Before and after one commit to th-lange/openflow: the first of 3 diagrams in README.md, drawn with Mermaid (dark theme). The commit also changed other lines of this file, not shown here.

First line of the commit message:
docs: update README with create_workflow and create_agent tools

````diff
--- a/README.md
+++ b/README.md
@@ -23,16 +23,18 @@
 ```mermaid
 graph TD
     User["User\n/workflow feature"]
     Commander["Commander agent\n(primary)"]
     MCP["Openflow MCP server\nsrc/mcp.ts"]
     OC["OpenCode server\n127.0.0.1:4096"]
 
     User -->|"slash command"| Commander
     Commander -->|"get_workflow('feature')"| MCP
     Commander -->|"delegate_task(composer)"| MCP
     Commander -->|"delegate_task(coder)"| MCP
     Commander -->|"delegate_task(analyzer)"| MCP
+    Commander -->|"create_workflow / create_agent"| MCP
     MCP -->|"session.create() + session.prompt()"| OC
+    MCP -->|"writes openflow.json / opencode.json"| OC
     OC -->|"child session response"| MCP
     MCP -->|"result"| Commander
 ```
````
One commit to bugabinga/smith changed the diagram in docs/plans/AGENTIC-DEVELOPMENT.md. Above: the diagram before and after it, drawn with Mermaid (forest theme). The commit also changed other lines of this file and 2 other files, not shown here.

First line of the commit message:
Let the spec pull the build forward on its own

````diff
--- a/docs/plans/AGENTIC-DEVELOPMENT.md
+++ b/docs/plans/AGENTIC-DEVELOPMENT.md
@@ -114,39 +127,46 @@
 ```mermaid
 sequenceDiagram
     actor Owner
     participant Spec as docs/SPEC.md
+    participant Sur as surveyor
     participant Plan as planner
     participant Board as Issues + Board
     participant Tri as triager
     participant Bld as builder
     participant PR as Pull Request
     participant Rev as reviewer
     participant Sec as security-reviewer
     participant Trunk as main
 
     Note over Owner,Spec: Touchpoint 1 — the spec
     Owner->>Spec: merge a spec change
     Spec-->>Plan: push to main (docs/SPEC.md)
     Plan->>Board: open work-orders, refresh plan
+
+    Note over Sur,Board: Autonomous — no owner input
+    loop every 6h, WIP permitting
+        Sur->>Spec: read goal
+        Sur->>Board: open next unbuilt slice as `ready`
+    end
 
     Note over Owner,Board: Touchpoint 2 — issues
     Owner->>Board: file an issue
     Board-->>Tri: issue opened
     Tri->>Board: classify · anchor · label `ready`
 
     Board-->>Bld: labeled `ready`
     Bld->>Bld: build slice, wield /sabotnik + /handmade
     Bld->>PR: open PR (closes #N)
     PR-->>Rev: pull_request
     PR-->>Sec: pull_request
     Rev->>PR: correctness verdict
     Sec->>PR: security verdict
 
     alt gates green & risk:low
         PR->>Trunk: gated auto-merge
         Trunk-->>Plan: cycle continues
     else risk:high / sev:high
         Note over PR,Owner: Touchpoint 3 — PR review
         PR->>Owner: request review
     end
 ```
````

What the task asks: From the material above, return every line that contains "feature".

Written solution:
     User["User\n/workflow feature"]
     Commander -->|"get_workflow('feature')"| MCP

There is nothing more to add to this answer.